Segment Open
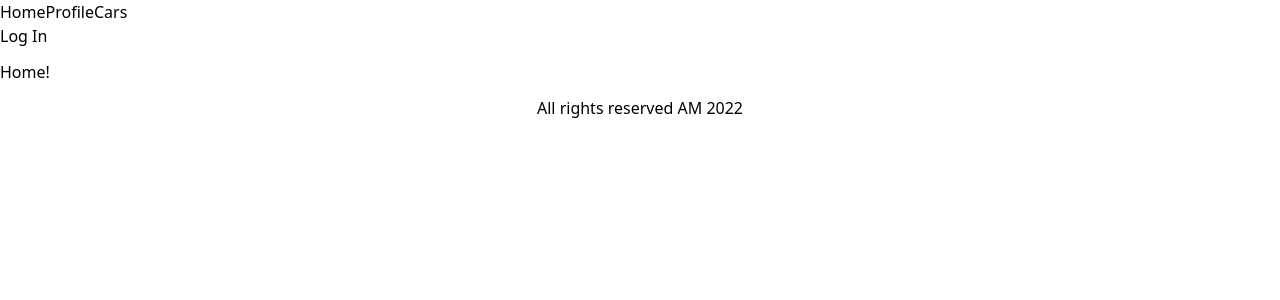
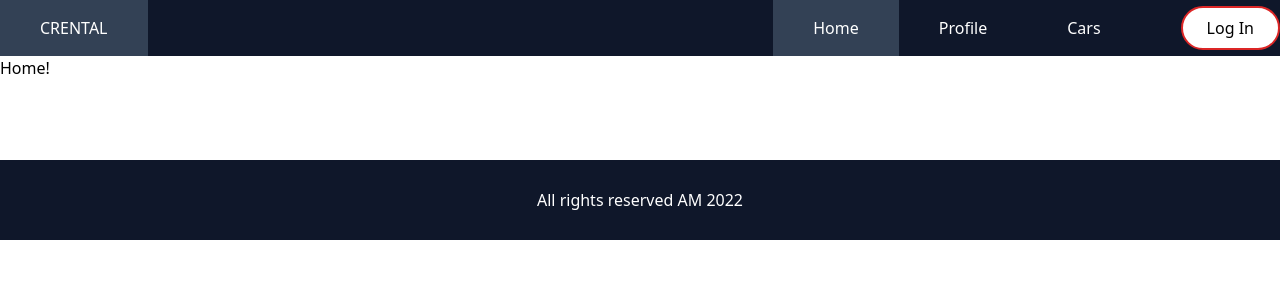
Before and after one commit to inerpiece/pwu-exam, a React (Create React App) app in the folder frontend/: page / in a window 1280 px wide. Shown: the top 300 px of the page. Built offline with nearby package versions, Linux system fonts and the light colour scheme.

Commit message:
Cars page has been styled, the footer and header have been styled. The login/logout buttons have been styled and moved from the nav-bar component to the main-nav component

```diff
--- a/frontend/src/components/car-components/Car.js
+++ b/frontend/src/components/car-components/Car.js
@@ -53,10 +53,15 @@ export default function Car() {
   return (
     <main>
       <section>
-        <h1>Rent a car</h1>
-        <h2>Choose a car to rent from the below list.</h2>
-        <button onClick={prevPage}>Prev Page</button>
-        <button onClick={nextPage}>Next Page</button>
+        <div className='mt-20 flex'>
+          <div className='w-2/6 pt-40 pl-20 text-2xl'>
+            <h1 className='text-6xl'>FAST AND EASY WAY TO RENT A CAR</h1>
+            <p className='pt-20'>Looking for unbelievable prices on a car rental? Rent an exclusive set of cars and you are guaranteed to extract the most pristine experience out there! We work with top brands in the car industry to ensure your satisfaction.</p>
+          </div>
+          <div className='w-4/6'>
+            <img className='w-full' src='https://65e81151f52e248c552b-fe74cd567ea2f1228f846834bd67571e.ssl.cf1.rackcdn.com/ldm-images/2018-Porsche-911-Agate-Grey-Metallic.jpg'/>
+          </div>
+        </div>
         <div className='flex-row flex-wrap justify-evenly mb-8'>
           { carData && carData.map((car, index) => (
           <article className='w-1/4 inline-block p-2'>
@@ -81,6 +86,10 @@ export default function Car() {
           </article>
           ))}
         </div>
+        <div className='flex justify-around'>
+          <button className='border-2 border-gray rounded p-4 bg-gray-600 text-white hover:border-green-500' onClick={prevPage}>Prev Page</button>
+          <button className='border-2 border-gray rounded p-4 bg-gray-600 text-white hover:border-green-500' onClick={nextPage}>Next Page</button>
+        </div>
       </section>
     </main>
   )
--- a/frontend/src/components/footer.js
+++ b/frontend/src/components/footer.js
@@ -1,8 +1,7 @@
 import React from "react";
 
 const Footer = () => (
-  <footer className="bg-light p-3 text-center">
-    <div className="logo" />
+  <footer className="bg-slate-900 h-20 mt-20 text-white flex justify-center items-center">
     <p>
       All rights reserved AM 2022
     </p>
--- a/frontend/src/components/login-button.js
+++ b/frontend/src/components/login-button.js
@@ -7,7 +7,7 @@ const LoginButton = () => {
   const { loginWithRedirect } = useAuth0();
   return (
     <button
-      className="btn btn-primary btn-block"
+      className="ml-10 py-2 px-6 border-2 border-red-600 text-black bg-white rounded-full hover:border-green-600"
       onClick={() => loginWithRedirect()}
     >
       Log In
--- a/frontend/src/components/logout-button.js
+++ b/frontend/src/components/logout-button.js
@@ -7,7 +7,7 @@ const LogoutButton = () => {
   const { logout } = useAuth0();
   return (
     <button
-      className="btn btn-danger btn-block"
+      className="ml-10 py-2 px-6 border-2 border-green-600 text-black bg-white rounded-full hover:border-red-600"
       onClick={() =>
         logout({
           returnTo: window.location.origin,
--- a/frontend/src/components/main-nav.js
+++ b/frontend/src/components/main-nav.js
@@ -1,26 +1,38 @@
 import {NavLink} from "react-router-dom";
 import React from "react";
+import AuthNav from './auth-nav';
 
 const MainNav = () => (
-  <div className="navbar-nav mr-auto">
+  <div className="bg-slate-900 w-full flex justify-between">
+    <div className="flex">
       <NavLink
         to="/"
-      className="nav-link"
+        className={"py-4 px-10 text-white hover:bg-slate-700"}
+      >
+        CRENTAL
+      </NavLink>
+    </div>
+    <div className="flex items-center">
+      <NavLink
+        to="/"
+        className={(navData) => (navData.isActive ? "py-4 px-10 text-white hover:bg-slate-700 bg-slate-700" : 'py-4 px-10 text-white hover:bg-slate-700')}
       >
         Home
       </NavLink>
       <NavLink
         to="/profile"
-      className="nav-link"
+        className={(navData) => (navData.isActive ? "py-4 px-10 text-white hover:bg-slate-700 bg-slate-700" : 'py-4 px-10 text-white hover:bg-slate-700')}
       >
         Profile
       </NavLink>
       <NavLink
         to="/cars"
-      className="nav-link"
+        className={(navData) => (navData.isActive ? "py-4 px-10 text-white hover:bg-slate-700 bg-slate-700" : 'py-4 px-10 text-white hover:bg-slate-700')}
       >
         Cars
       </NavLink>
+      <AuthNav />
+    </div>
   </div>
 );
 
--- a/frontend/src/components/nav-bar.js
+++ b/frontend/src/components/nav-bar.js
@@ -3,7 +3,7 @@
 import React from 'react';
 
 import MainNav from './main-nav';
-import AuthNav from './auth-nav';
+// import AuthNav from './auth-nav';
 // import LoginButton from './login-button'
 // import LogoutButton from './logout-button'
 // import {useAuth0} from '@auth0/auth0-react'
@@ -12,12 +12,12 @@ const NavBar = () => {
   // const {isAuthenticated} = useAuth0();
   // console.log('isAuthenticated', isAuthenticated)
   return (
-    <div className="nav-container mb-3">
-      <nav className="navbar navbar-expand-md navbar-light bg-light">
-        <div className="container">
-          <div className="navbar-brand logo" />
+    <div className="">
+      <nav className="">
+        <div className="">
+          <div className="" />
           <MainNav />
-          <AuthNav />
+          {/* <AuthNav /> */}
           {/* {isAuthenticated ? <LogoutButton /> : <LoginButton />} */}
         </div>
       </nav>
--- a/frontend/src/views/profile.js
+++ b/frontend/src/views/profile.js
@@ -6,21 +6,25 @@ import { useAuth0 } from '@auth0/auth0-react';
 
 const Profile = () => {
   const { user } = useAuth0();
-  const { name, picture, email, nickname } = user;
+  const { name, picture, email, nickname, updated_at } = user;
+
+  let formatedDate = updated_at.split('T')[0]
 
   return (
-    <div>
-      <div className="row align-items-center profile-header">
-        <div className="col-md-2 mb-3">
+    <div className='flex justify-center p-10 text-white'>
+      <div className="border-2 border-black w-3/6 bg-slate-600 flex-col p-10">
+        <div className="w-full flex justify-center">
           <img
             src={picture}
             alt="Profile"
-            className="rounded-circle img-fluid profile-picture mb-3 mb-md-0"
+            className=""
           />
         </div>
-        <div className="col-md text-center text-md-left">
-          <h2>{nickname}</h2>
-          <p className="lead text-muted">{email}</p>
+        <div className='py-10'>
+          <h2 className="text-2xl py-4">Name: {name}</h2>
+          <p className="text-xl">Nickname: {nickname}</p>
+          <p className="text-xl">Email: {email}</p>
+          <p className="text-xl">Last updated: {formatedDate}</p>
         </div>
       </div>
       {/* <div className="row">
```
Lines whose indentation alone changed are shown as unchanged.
Segment Closed
Segment Open
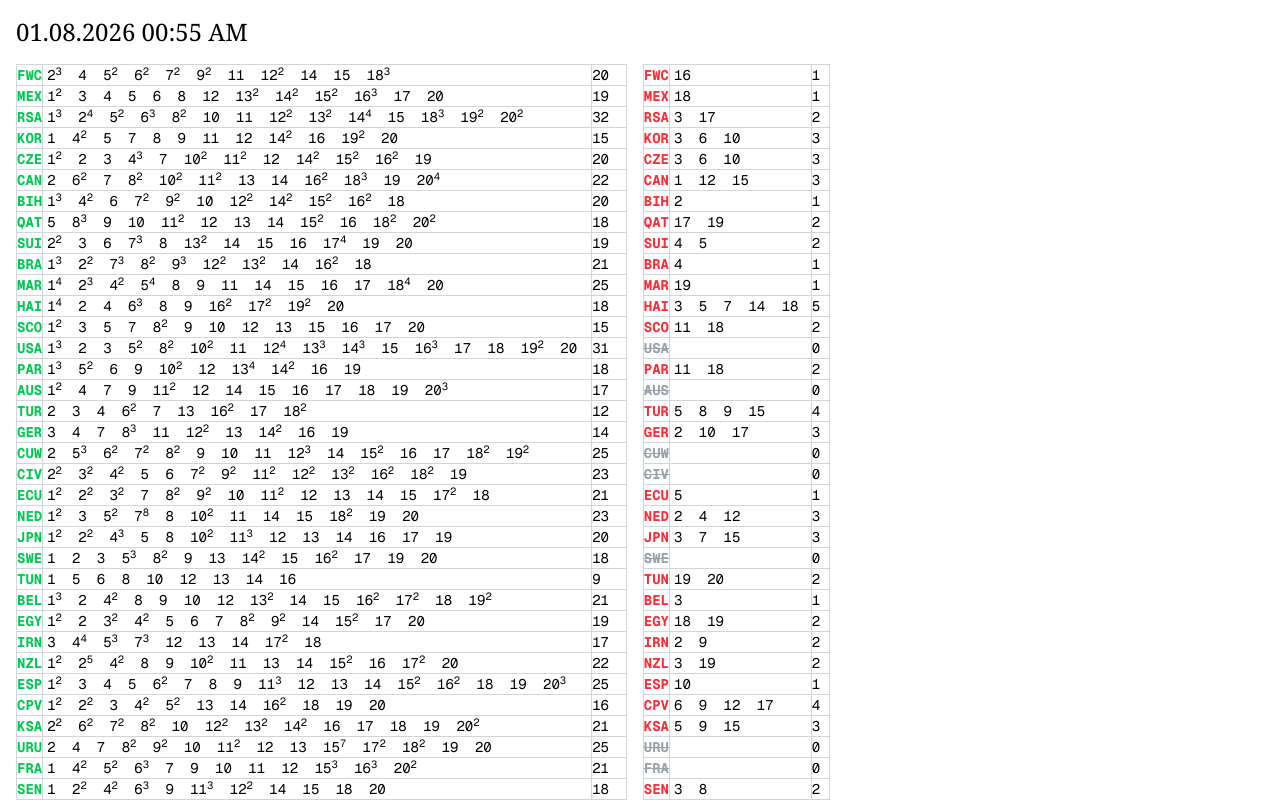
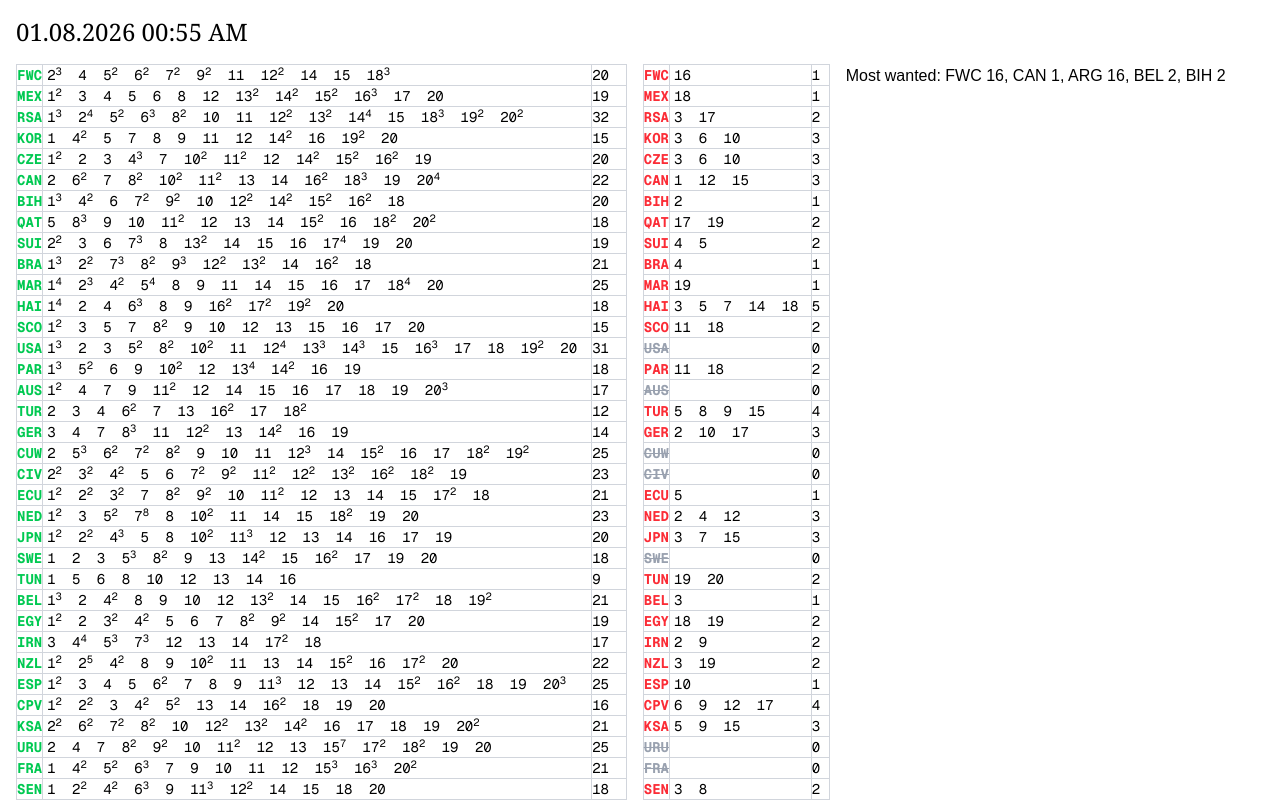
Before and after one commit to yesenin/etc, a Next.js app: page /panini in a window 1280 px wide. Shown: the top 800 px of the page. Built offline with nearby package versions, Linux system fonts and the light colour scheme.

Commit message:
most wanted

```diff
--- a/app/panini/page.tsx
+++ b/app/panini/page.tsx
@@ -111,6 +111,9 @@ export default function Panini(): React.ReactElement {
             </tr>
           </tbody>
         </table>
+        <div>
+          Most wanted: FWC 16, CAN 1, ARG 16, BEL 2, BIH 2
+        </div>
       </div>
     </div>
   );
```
Segment Closed
Problem to work on:
Pull every line containing the word "import" out of the material and copy it.

Solution to the problem:
 import React from "react";
 import {NavLink} from "react-router-dom";
 import React from "react";
+import AuthNav from './auth-nav';
 import React from 'react';
 import MainNav from './main-nav';
-import AuthNav from './auth-nav';
+// import AuthNav from './auth-nav';
 // import LoginButton from './login-button'
 // import LogoutButton from './logout-button'
 // import {useAuth0} from '@auth0/auth0-react'
@@ -6,21 +6,25 @@ import { useAuth0 } from '@auth0/auth0-react';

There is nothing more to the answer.